I know that many of those involved in the loyal institutions strongly profess the Christian faith. Some groups use the Twelfth of July and other demonstrations as an opportunity to share their faith with the marchers and the crowds. When the Orders call themselves a ‘Protestant fraternity’ and a ‘Christian organisation’ there is both a clear opportunity to share faith in Jesus with others and a responsibility to model the same faith. So in many ways, the Orders are well-placed to reach many in the ‘culturally protestant’ community with the message of Jesus. 

However many Christians will have theological difficulties with the idea of a Christian being a member of such Orders. Others will be more concerned with their method, their tone of witness and their strong links to one side of the political divide. There is no doubt that the Orders engage in acts of public witness which are deeply tied to the geography, politics, religion and cultural identity of this place. The challenge might be to move people beyond events which strongly testify to Protestantism and King Billy to bearing witness to relationship with the king of kings. 

When it comes to bonfires, much can be learnt from common sense.

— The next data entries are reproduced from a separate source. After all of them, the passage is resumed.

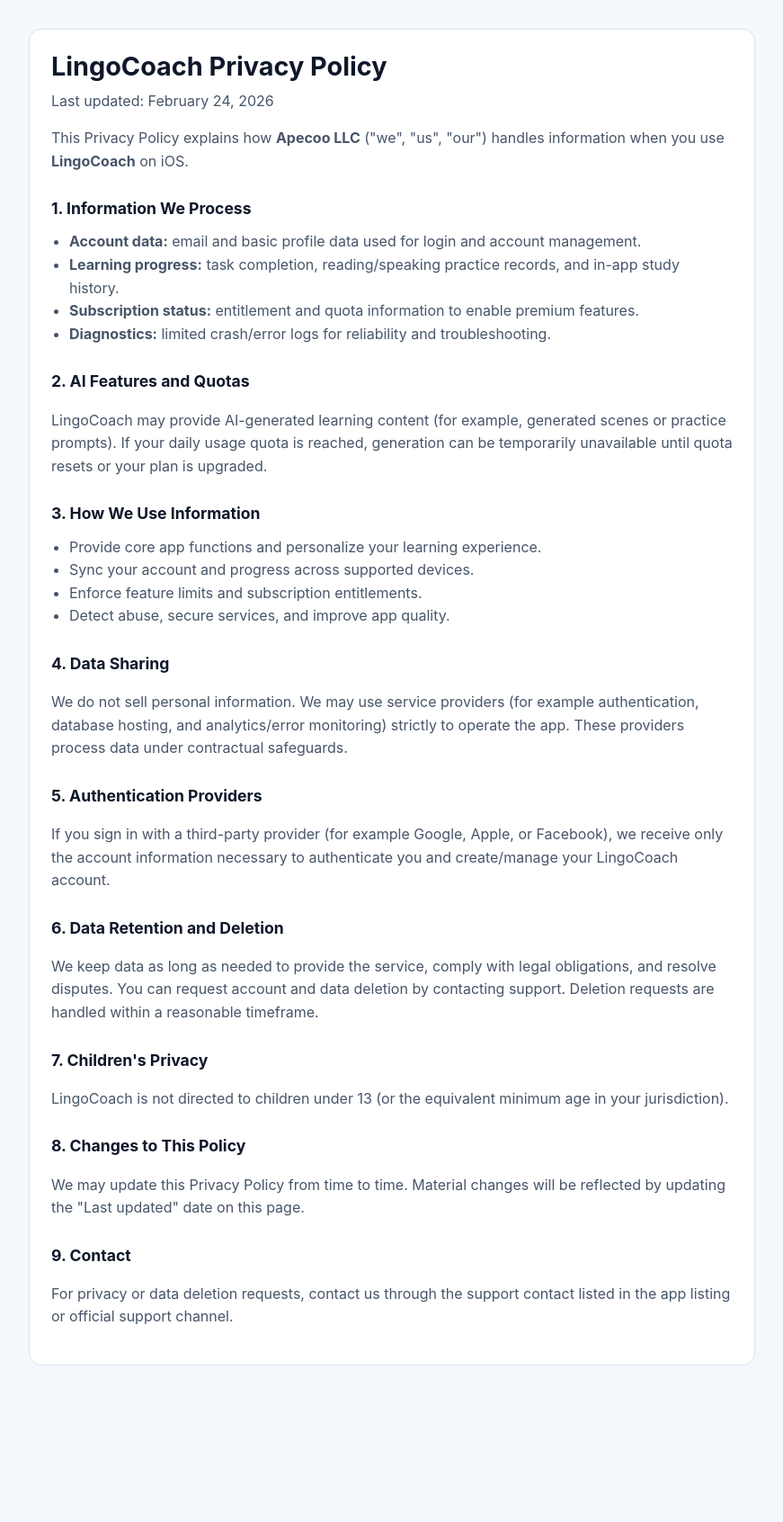
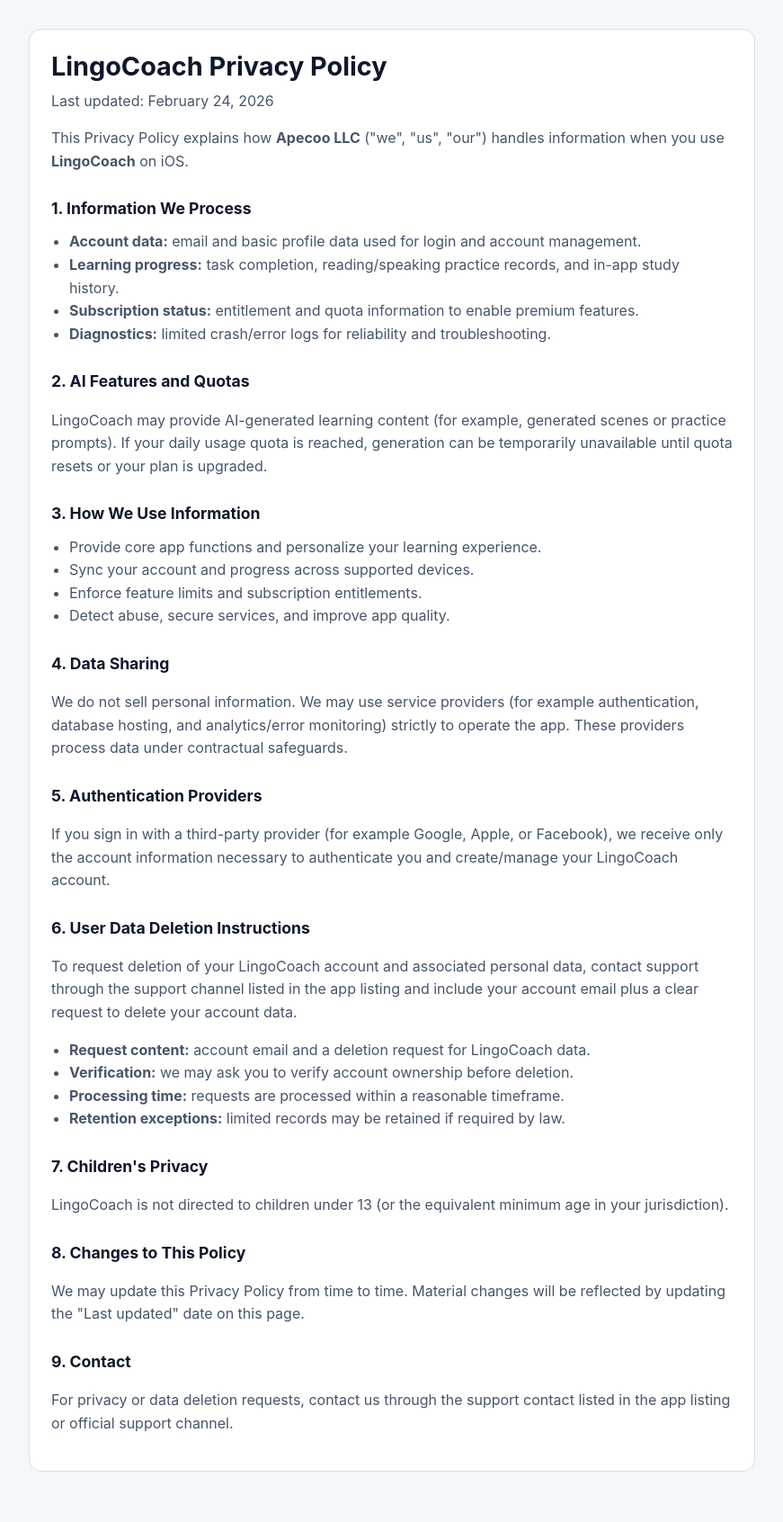
Before and after one commit to tingan/tingan.github.io, a Jekyll site: the page lingo-coach-privacy.html, which Jekyll copies as it is, in a window 1280 px wide. Shown: the whole page at 90% size, without its empty margins (204-1075 px from the left). Built offline with Jekyll 4.4.1, drawn with Linux system fonts in a browser that asks for light colours; before the commit the page ends 1574 px from its top, so only the background shows below that.

Commit message:
clarify user data deletion instructions

```diff
--- a/lingo-coach-privacy.html
+++ b/lingo-coach-privacy.html
@@ -119,11 +119,17 @@
           information necessary to authenticate you and create/manage your LingoCoach account.
         </p>
 
-        <h2>6. Data Retention and Deletion</h2>
+        <h2 id="user-data-deletion">6. User Data Deletion Instructions</h2>
         <p>
-          We keep data as long as needed to provide the service, comply with legal obligations, and resolve disputes. You can
-          request account and data deletion by contacting support. Deletion requests are handled within a reasonable timeframe.
+          To request deletion of your LingoCoach account and associated personal data, contact support through the support
+          channel listed in the app listing and include your account email plus a clear request to delete your account data.
         </p>
+        <ul>
+          <li><strong>Request content:</strong> account email and a deletion request for LingoCoach data.</li>
+          <li><strong>Verification:</strong> we may ask you to verify account ownership before deletion.</li>
+          <li><strong>Processing time:</strong> requests are processed within a reasonable timeframe.</li>
+          <li><strong>Retention exceptions:</strong> limited records may be retained if required by law.</li>
+        </ul>
 
         <h2>7. Children&apos;s Privacy</h2>
         <p>
```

The idea of people gathering around a fire to celebrate is not unusual and is seen across many cultures. Bonfires happen every year across the UK every year in the name of culture for Guy Fawkes night and they are generally not contentious nor a danger to life or property. This year in Northern Ireland saw the fire service receive 213 emergency calls in total and they mobilised to 133 incidents overall - a 49 per cent hike on 2016. The issue comes down to property ownership, public nuisance and public and environmental safety. There is actually very little law around the burning of fires on private property and if you own the property and can burn a fire without causing a public nuisance, health or environmental hazard then there is no real restriction. We must move to a point that where the property is publicly-owned then public permission must be sought before a huge fire is lit on it. This is in the common good for everyone. 

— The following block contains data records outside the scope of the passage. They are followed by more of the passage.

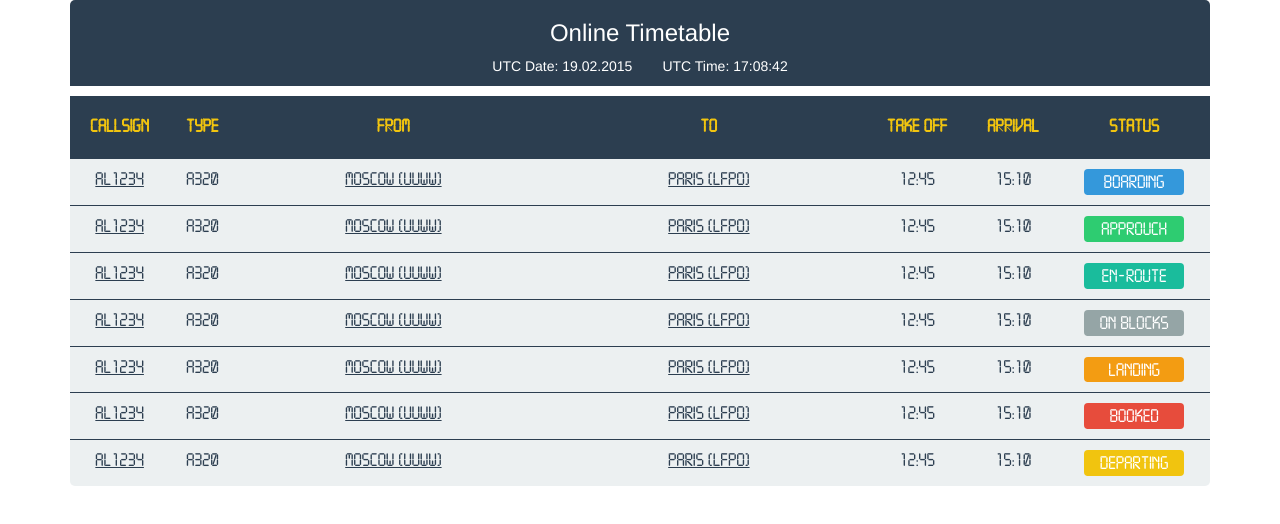
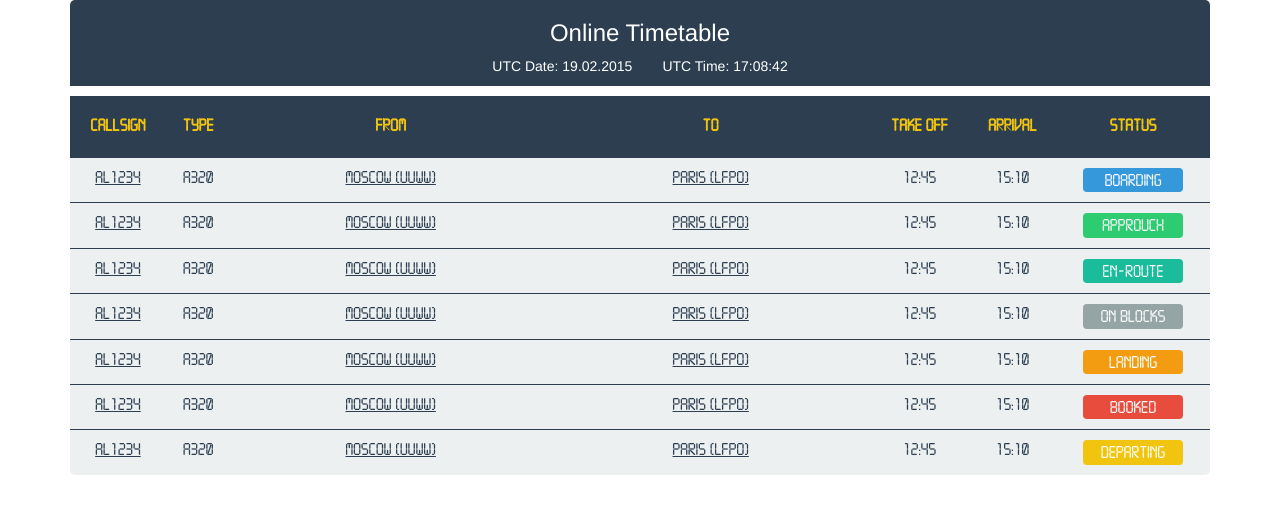
Before and after one commit to de-core/time-table, a plain HTML site: page index.html in a window 1280 px wide. Drawn offline with Linux system fonts and the light colour scheme.

Commit message:
font-fix

```diff
--- a/css/styles.css
+++ b/css/styles.css
@@ -1,6 +1,10 @@
 @font-face {
     font-family: 'crystal';
-    src: url('../font/CRYSTAL-webfont.woff2') format('woff2');
+    src: url('../font/CRYSTAL-webfont.eot');
+    src: url('../font/CRYSTAL-webfont.eot?#iefix') format('embedded-opentype'),
+         url('../font/CRYSTAL-webfont.woff2') format('woff2'),
+         url('../font/CRYSTAL-webfont.woff') format('woff'),
+         url('../font/CRYSTAL-webfont.ttf') format('truetype');
     font-weight: normal;
     font-style: normal;
 
@@ -84,7 +88,7 @@
 }
 @media(min-width: 992px) {
 	.table.time-table td, .table.time-table th{
-		font-size: 16px;
+		font-size: 15px;
 	}
 	.table.time-table th:nth-child(4), table th:nth-child(3){
 		min-width: 250px;
```
Also changed, not shown: font/CRYSTAL-webfont.ttf (added), font/CRYSTAL-webfont.woff (added), 1 other file.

This will inevitably and properly come with restrictions and limitations. Burning unsafe material and/or grossly offensive material on public property and without due regard to other property, health, life or the environment is not a cultural celebration. It just isn’t. Other acts, which often accompany the burning of bonfires including fly-tipping, on-street drinking and anti-social and sometimes sectarian behavior, also need to be addressed. No-one is suggesting that the cultural act of lighting bonfires be stopped completely, however almost everyone agrees it should be safe and legal. This is a space where the Church again may be able to help in the brokering of better community relationships and the co-creation of new cultural events for the good of everyone. 

The Church is an outpost of another kingdom. We are two-Corinthians-five ambassadors of Jesus Christ, charged to carry his good news into the culture around us. In the context of Northern Ireland, a pressing question for the Church must be about the health of its relationship with the nominally Protestant/Loyalist community. Are there good opportunities to build relationships in some areas and to better witness to Jesus? On the other hand, how does this relationship appear to those outside the Protestant/Unionist/Loyalist community who don’t yet know Jesus? Will they see a distinction between those aligned to PUL culture and those who follow Jesus Christ? 

These are sensitive and difficult discussions but ones that we would be happy to help facilitate. Please do get in touch if you would like to discuss these areas further – d.smyth@eauk.org

For more information on how the Alliance has engaged with the Northern Ireland Assembly on these issues, have a look at this consultation response.